of all public business must have tended. It was to be expected, therefore, that men who had been selected by Divine Providence for the momentous task of converting the world should turn their eyes with anxiety to the capital of the world : and accordingly we find that this was a pregnant idea of St. Paul during his ministry. He had visited Athens, the seat of science, and he must visit Rome, the seat of empire. He had argued with human learning, the wisdom of the Greeks; and he must also contend with human power.
After these things were ended, Paul purposed in the spirit, “ when he had passed through Macedonia " and Achaia, to go to Jerusalem, saying, “ After I have been there I must also see “ Rome!.” I intreat your attention to the importance which is given in the sacred writings to St. Paul's mission to Rome ; for much is dependent thereon. Not only does the Apostle purpose the voyage himself, as is here declared in his own words, but it is also predicted to him in a miraculous vision of
1 Acts xix. 21.
his Saviour: “And the night following the
Lord stood by him, and said, Be of good cheer, Paul; for as thou hast testified of me in Jerusalem, so must thou bear witness also at Romek."
It is unnecessary here to specify by what judicial process the decision of St. Paul's cause, together with the person of the prisoner, is transmitted to Rome : these circumstances, along with the incidents of his voyage, are related with no casual or superfluous minuteness in the two last chapters of the Acts. He is delivered to the custody of a Roman centurion, by whom he is kindly treated, and with whom he sets sail from Adramyttium: after touching at Sidon, and some other ports, they are driven by a tempest on the island of Melita ; from thence they pass by Syracuse, Rhegium, Puteoli, and the western side of Italy, to Rome; where, says the sacred historian,
“ Paul “ dwelt two whole years in his own hired
house, and received all that came in unto him, preaching the kingdom of God, and
Acts xxiii. 11.
teaching those things which concern the “ Lord Jesus Christ, with all confidence, no
man forbidding him ''
Such is the unalterable record of this Apostle's arrival at Rome, and his abode there.
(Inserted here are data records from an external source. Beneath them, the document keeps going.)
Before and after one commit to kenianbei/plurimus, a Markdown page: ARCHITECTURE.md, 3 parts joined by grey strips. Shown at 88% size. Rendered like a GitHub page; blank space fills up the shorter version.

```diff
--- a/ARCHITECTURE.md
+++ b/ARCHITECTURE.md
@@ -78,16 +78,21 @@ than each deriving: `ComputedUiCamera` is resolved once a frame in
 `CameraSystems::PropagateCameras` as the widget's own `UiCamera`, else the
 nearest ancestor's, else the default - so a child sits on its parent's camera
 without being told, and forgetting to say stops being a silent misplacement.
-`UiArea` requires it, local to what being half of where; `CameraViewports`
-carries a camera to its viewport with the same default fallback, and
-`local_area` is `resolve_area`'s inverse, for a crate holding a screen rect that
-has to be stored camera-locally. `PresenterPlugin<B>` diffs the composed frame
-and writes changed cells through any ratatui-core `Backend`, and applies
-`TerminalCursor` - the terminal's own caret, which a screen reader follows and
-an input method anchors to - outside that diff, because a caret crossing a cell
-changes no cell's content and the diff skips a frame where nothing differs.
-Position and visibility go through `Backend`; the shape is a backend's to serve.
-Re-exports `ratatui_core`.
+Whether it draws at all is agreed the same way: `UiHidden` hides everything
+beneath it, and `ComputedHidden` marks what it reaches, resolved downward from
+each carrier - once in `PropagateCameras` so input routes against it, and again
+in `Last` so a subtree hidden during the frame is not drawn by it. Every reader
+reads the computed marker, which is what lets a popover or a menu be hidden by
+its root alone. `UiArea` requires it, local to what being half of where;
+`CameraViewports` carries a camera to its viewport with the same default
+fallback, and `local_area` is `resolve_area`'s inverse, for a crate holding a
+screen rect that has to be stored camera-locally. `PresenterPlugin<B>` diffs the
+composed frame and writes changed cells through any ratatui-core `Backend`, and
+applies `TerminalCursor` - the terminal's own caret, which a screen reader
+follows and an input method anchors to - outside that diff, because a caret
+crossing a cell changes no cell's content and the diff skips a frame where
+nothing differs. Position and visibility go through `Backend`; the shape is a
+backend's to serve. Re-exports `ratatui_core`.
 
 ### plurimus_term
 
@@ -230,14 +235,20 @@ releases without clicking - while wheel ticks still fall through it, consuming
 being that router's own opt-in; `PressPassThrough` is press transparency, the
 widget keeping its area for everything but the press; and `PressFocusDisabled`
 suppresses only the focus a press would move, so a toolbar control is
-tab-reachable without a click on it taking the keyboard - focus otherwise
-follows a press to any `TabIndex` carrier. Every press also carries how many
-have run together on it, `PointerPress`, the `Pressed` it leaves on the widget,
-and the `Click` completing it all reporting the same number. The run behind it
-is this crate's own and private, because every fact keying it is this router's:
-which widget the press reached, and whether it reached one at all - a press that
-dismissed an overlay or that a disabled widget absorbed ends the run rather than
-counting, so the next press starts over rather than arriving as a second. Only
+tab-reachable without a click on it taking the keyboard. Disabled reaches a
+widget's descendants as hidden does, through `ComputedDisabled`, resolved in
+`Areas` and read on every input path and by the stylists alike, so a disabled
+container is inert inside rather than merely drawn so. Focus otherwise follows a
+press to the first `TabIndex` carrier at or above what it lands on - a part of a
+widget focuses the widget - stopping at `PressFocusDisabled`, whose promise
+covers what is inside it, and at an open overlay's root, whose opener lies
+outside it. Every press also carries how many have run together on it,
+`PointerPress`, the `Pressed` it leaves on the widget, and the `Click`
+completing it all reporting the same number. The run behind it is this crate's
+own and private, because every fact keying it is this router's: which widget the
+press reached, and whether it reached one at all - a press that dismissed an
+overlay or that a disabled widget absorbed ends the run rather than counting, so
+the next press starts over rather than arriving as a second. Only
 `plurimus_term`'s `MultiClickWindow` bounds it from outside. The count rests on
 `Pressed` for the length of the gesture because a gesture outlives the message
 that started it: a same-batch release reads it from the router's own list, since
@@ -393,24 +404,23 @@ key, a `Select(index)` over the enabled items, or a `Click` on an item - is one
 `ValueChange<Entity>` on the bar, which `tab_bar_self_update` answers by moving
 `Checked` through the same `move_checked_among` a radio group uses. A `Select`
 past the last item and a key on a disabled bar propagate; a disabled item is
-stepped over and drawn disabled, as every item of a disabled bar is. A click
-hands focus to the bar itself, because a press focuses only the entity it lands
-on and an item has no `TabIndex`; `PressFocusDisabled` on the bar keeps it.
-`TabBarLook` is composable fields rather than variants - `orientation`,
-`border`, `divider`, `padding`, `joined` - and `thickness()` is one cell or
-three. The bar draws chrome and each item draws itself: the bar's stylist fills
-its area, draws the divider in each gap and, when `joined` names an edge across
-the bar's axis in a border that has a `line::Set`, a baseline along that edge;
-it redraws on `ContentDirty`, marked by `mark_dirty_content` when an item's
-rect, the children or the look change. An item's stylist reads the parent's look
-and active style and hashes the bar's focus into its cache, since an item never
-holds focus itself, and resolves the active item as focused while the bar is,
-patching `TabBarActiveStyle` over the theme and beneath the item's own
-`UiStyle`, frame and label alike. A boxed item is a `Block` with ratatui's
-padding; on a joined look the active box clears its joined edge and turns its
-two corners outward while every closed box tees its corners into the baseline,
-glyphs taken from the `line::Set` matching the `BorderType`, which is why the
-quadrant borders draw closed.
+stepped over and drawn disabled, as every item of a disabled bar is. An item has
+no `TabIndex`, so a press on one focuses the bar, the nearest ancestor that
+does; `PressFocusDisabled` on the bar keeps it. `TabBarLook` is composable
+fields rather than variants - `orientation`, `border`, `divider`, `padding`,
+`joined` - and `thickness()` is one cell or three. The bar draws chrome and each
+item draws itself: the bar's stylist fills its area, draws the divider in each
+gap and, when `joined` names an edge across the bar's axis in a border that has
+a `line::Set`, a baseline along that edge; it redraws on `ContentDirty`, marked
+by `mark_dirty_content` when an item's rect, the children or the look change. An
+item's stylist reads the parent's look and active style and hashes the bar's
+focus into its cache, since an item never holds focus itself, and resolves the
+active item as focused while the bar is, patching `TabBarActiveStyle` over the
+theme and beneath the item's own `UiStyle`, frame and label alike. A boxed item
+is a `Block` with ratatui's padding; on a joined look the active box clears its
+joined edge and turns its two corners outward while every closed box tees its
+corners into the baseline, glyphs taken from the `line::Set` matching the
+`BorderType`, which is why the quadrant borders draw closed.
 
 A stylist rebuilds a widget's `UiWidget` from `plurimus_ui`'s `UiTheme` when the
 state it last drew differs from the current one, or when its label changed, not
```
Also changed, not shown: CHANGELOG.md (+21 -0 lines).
Now you are aware that the professors of another creed found an essential article of their doctrine and discipline on the important fact that one of the Apostles visited Rome, and there founded a Church; but that the Apostle whom they have selected for this purpose, (and if the matter were now first related, I should be thought to speak things incredible and impossible,) the Apostle upon whom they have founded their prescriptive right to rule Christ's flock, is not the Apostle whose voyage St. Luke describes; but another, respecting whose presence at Rome, or in any part of Italy, there exists not, either prophetically or historically, one single word in the writings of the New Testament. What then becomes of their derivative infallibility, and their unbroken succession ? They hang upon a chain,
| Acts xxviii. 30, 31.